Problem to solve
Review the material and extract every line in which the word "align" occurs.

Data
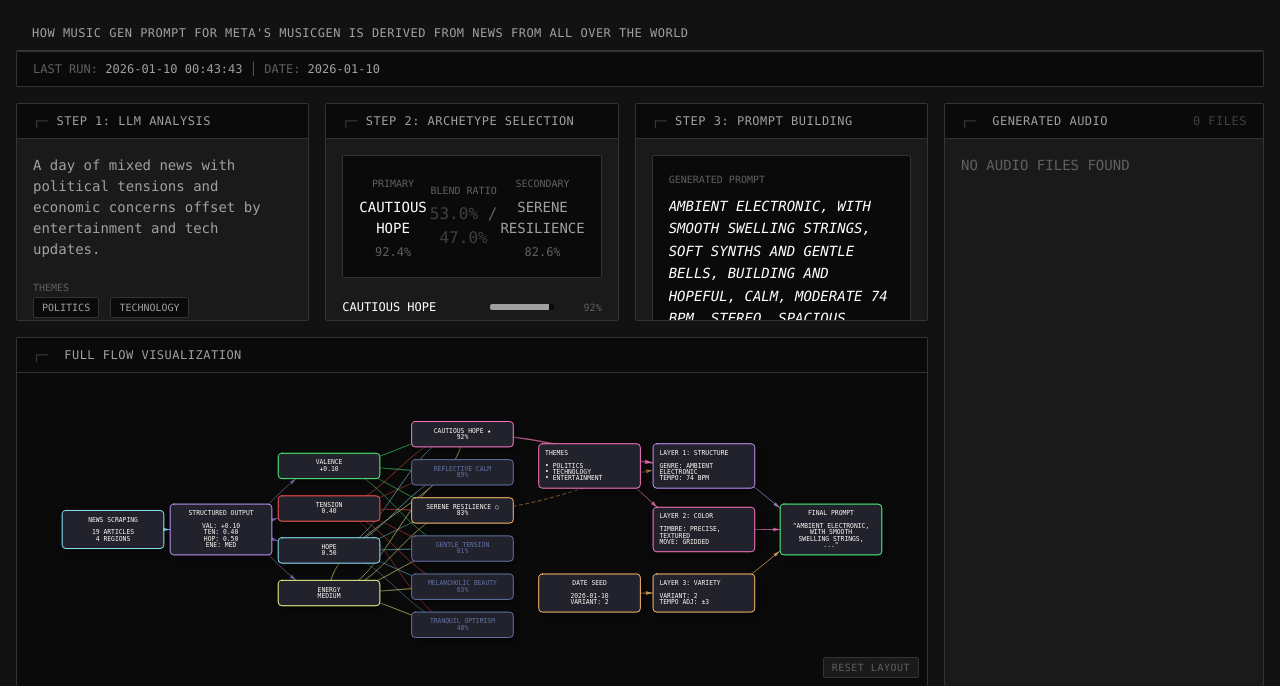
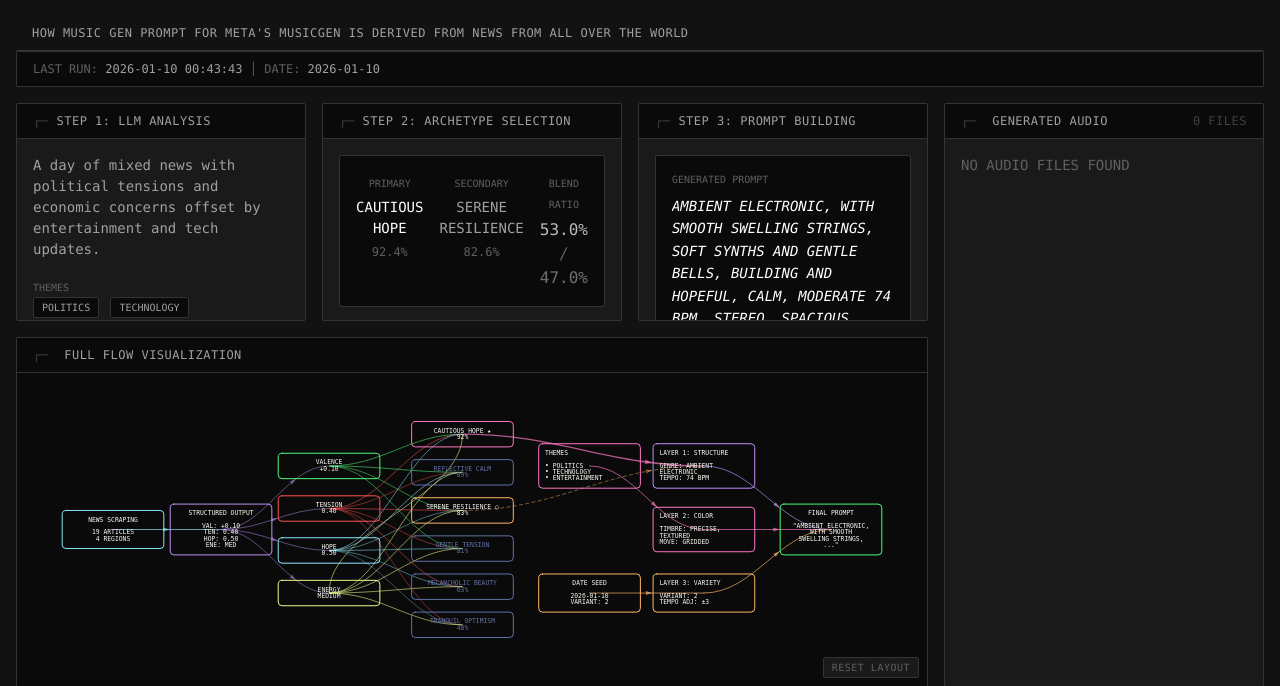
Before and after one commit to dattasaurabh82/current_state, a FastAPI app: page /pipeline in a window 1280 px wide. Shown: the part 97-783 px from the top of the page. Run offline with FastAPI, Linux system fonts and the light colour scheme.

Commit message:
feat(web): enhance archetype blend ratio display with improved styling and tooltip updates

```diff
--- a/web/static/css/tui.css
+++ b/web/static/css/tui.css
@@ -844,17 +844,19 @@ ANIMATIONS (Subtle)
 /* Archetype Selection */
 .archetype-selected {
     display: flex;
-    align-items: center;
+    align-items: flex-start;
     justify-content: space-between;
     padding: var(--space-md);
     background-color: var(--bg-dark);
     border: 1px solid var(--border-color);
     border-radius: var(--radius-sm);
+    gap: var(--space-md);
 }
 
 .archetype-primary,
 .archetype-secondary {
     text-align: center;
+    flex: 1;
 }
 
 .archetype-name {
@@ -869,13 +871,21 @@ ANIMATIONS (Subtle)
 }
 
 .archetype-blend {
+    text-align: center;
+    flex: 1;
+}
+
+.blend-values {
     font-size: var(--font-size-lg);
-    color: var(--text-muted);
-    text-align: center;
-    display: flex;
-    flex-direction: column;
-    align-items: center;
-    gap: var(--space-xs);
+    margin-top: var(--space-xs);
+}
+
+.blend-primary {
+    color: var(--text-bright);
+}
+
+.blend-secondary {
+    color: var(--text-secondary);
 }
 
 /* Archetype Scores List */
@@ -1301,3 +1311,21 @@ audio::-webkit-media-controls-time-remaining-display {
     word-break: break-word;
     overflow-wrap: break-word;
 }
+
+/* =============================================================================
+   VIS-NETWORK TOOLTIP STYLING
+   ============================================================================= */
+
+.vis-tooltip {
+    background-color: rgba(0, 0, 0, 0.9) !important;
+    border: none !important;
+    border-radius: var(--radius-sm) !important;
+    padding: var(--space-md) !important;
+    font-family: var(--font-mono) !important;
+    font-size: var(--font-size-xs) !important;
+    color: var(--text-primary) !important;
+    white-space: pre-line !important;
+    max-width: 320px !important;
+    line-height: 1.5 !important;
+    box-shadow: 0 4px 20px rgba(0, 0, 0, 0.5) !important;
+}
--- a/web/static/js/derivation.js
+++ b/web/static/js/derivation.js
@@ -32,9 +32,9 @@ document.addEventListener('DOMContentLoaded', function() {
         red: '#ff5555',
         yellow: '#f1fa8c',
 
-        // Node backgrounds
-        nodeBg: '#21222c',
-        nodeHighlight: '#44475a',
+        // Node backgrounds - transparent
+        nodeBg: 'transparent',
+        nodeHighlight: 'rgba(68, 71, 90, 0.5)',
 
         // Edges
         edge: '#44475a',
@@ -173,11 +173,11 @@ document.addEventListener('DOMContentLoaded', function() {
         const newsLabel = `NEWS SCRAPING\n\n${articleCount} ARTICLES\n${(news.regions || []).length} REGIONS`;
 
         // Build tooltip with sample headlines
-        let newsTooltip = `<b>NEWS SCRAPING</b>\n`;
-        newsTooltip += `━━━━━━━━━━━━━━━━━━━━\n`;
+        let newsTooltip = `NEWS SCRAPING\n`;
+        newsTooltip += `────────────────────\n`;
         newsTooltip += `Total: ${articleCount} articles\n`;
         newsTooltip += `Regions: ${regions}\n\n`;
-        newsTooltip += `<b>SAMPLE HEADLINES:</b>\n`;
+        newsTooltip += `SAMPLE HEADLINES:\n`;
         (news.sample_headlines || []).slice(0, 5).forEach(h => {
             newsTooltip += `• ${h.title}\n  [${h.source}]\n`;
         });
@@ -192,14 +192,14 @@ document.addEventListener('DOMContentLoaded', function() {
 
         const structuredLabel = `STRUCTURED OUTPUT\n\nVAL: ${metrics.valence >= 0 ? '+' : ''}${(metrics.valence || 0).toFixed(2)}\nTEN: ${(metrics.tension || 0).toFixed(2)}\nHOP: ${(metrics.hope || 0).toFixed(2)}\nENE: ${(metrics.energy || 'MED').toString().toUpperCase().slice(0, 3)}`;
 
-        let structuredTooltip = `<b>STRUCTURED OUTPUT</b>\n`;
-        structuredTooltip += `━━━━━━━━━━━━━━━━━━━━\n`;
+        let structuredTooltip = `STRUCTURED OUTPUT\n`;
+        structuredTooltip += `────────────────────\n`;
         structuredTooltip += `Emotional Valence: ${(metrics.valence || 0).toFixed(3)}\n`;
         structuredTooltip += `Tension Level: ${(metrics.tension || 0).toFixed(3)}\n`;
         structuredTooltip += `Hope Factor: ${(metrics.hope || 0).toFixed(3)}\n`;
         structuredTooltip += `Energy Level: ${metrics.energy || 'medium'}\n\n`;
-        structuredTooltip += `<b>THEMES:</b> ${themes.join(', ')}\n\n`;
-        structuredTooltip += `<b>SUMMARY:</b>\n${summary}`;
+        structuredTooltip += `THEMES: ${themes.join(', ')}\n\n`;
+        structuredTooltip += `SUMMARY:\n${summary}`;
 
         nodes.push(createNode('structured_output', structuredLabel, X.structured, 0, COLORS.purple, {
             title: structuredTooltip,
@@ -254,10 +254,10 @@ document.addEventListener('DOMContentLoaded', function() {
 
             // Tooltip with score breakdown
             const comps = item.components || {};
-            let archTooltip = `<b>${displayName}</b>\n`;
-            archTooltip += `━━━━━━━━━━━━━━━━━━━━\n`;
+            let archTooltip = `${displayName}\n`;
+            archTooltip += `────────────────────\n`;
             archTooltip += `Total Score: ${(item.score * 100).toFixed(1)}%\n\n`;
-            archTooltip += `<b>COMPONENT SCORES:</b>\n`;
+            archTooltip += `COMPONENT SCORES:\n`;
             archTooltip += `• Valence: ${((comps.valence || 0) * 100).toFixed(0)}%\n`;
             archTooltip += `• Tension: ${((comps.tension || 0) * 100).toFixed(0)}%\n`;
             archTooltip += `• Hope: ${((comps.hope || 0) * 100).toFixed(0)}%\n`;
@@ -309,7 +309,7 @@ document.addEventListener('DOMContentLoaded', function() {
 
         nodes.push(createNode('themes', themesLabel, X.middle, -100, COLORS.pink, {
             align: 'left',
-            title: `<b>DOMINANT THEMES</b>\n━━━━━━━━━━━━━━━━━━━━\nExtracted from news analysis:\n• ${themes.join('\n• ')}`,
+            title: `DOMINANT THEMES\n────────────────────\nExtracted from news analysis:\n• ${themes.join('\n• ')}`,
         }));
 
         // ---------------------------------------------------------------------
@@ -320,7 +320,7 @@ document.addEventListener('DOMContentLoaded', function() {
         const dateSeedLabel = `DATE SEED\n\n${dateSeed}\nVARIANT: ${instrumentVariant}`;
 
         nodes.push(createNode('date_seed', dateSeedLabel, X.middle, 100, COLORS.orange, {
-            title: `<b>DATE SEED</b>\n━━━━━━━━━━━━━━━━━━━━\nDate: ${dateSeed}\nInstrument Variant: ${instrumentVariant}\n\nUsed for reproducible\nrandomization in prompt\ngeneration.`,
+            title: `DATE SEED\n────────────────────\nDate: ${dateSeed}\nInstrument Variant: ${instrumentVariant}\n\nUsed for reproducible\nrandomization in prompt\ngeneration.`,
         }));
 
         // ---------------------------------------------------------------------
@@ -335,9 +335,9 @@ document.addEventListener('DOMContentLoaded', function() {
 
         const layer1Label = `LAYER 1: STRUCTURE\n\nGENRE: ${genre}\nTEMPO: ${tempo} BPM`;
 
-        let layer1Tooltip = `<b>LAYER 1: STRUCTURE</b>\n`;
+        let layer1Tooltip = `LAYER 1: STRUCTURE\n`;
         layer1Tooltip += `(From Archetypes)\n`;
-        layer1Tooltip += `━━━━━━━━━━━━━━━━━━━━\n`;
+        layer1Tooltip += `────────────────────\n`;
         layer1Tooltip += `Genre: ${genre}\n`;
         layer1Tooltip += `Instruments: ${instruments.join(', ')}\n`;
         layer1Tooltip += `Moods: ${moods.join(', ')}\n`;
@@ -355,9 +355,9 @@ document.addEventListener('DOMContentLoaded', function() {
 
         const layer2Label = `LAYER 2: COLOR\n\nTIMBRE: ${texTimbre.slice(0, 2).join(', ')}\nMOVE: ${texMovement.slice(0, 1).join(', ')}`;
 
-        let layer2Tooltip = `<b>LAYER 2: COLOR</b>\n`;
+        let layer2Tooltip = `LAYER 2: COLOR\n`;
         layer2Tooltip += `(From Theme Textures)\n`;
-        layer2Tooltip += `━━━━━━━━━━━━━━━━━━━━\n`;
+        layer2Tooltip += `────────────────────\n`;
         layer2Tooltip += `Timbre: ${texTimbre.join(', ')}\n`;
         layer2Tooltip += `Movement: ${texMovement.join(', ')}\n`;
         layer2Tooltip += `Harmonic: ${texHarmonic.join(', ')}`;
@@ -371,7 +371,7 @@ document.addEventListener('DOMContentLoaded', function() {
         const layer3Label = `LAYER 3: VARIETY\n\nVARIANT: ${instrumentVariant}\nTEMPO ADJ: ±3`;
 
         nodes.push(createNode('layer_variety', layer3Label, X.layers, 100, COLORS.orange, {
-            title: `<b>LAYER 3: VARIETY</b>\n(From Date Seed)\n━━━━━━━━━━━━━━━━━━━━\nInstrument Variant: ${instrumentVariant}\nTempo Adjustment: ±3 BPM\n\nAdds variation based on\ndate-seeded randomization.`,
+            title: `LAYER 3: VARIETY\n(From Date Seed)\n────────────────────\nInstrument Variant: ${instrumentVariant}\nTempo Adjustment: ±3 BPM\n\nAdds variation based on\ndate-seeded randomization.`,
             align: 'left',
         }));
 
@@ -383,7 +383,7 @@ document.addEventListener('DOMContentLoaded', function() {
         const finalPromptLabel = `FINAL PROMPT\n\n"${finalPromptText}"`;
 
         nodes.push(createNode('final_prompt', finalPromptLabel, X.finalPrompt, 0, COLORS.green, {
-            title: `<b>FINAL PROMPT</b>\n━━━━━━━━━━━━━━━━━━━━\n${prompt.final_prompt || ''}`,
+            title: `FINAL PROMPT\n────────────────────\n${prompt.final_prompt || ''}`,
         }));
 
         // ---------------------------------------------------------------------
--- a/web/templates/pipeline.html
+++ b/web/templates/pipeline.html
@@ -94,18 +94,18 @@
                             <div class="archetype-name text-bright">{{ pipeline.selection.primary|replace('_', ' ')|upper }}</div>
                             <div class="archetype-score">{{ '%.1f'|format(pipeline.selection.primary_score * 100) }}%</div>
                         </div>
-                        <div class="archetype-blend">
-                            <span class="text-dim text-xs">BLEND RATIO</span>
-                            <div>
-                                <span class="text-muted">{{ pipeline.selection.blend_ratio|round(2) * 100 |int }}%</span>
-                                <span class="text-dim">/</span>
-                                <span class="text-muted">{{ (1 - pipeline.selection.blend_ratio)|round(2) * 100 |int }}%</span>
-                            </div>
-                        </div>
                         <div class="archetype-secondary">
                             <span class="text-dim text-xs">SECONDARY</span>
                             <div class="archetype-name text-secondary">{{ pipeline.selection.secondary|replace('_', ' ')|upper }}</div>
                             <div class="archetype-score">{{ '%.1f'|format(pipeline.selection.secondary_score * 100) }}%</div>
+                        </div>
+                        <div class="archetype-blend">
+                            <span class="text-dim text-xs">BLEND RATIO</span>
+                            <div class="blend-values">
+                                <span class="blend-primary" style="opacity: {{ 0.4 + pipeline.selection.blend_ratio * 0.6 }}">{{ pipeline.selection.blend_ratio|round(2) * 100 |int }}%</span>
+                                <span class="text-dim">/</span>
+                                <span class="blend-secondary" style="opacity: {{ 0.4 + (1 - pipeline.selection.blend_ratio) * 0.6 }}">{{ (1 - pipeline.selection.blend_ratio)|round(2) * 100 |int }}%</span>
+                            </div>
                         </div>
                     </div>
 
```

Solved problem
-    align-items: center;
+    align-items: flex-start;
     text-align: center;
+    text-align: center;
-    text-align: center;
-    align-items: center;
             align: 'left',
             align: 'left',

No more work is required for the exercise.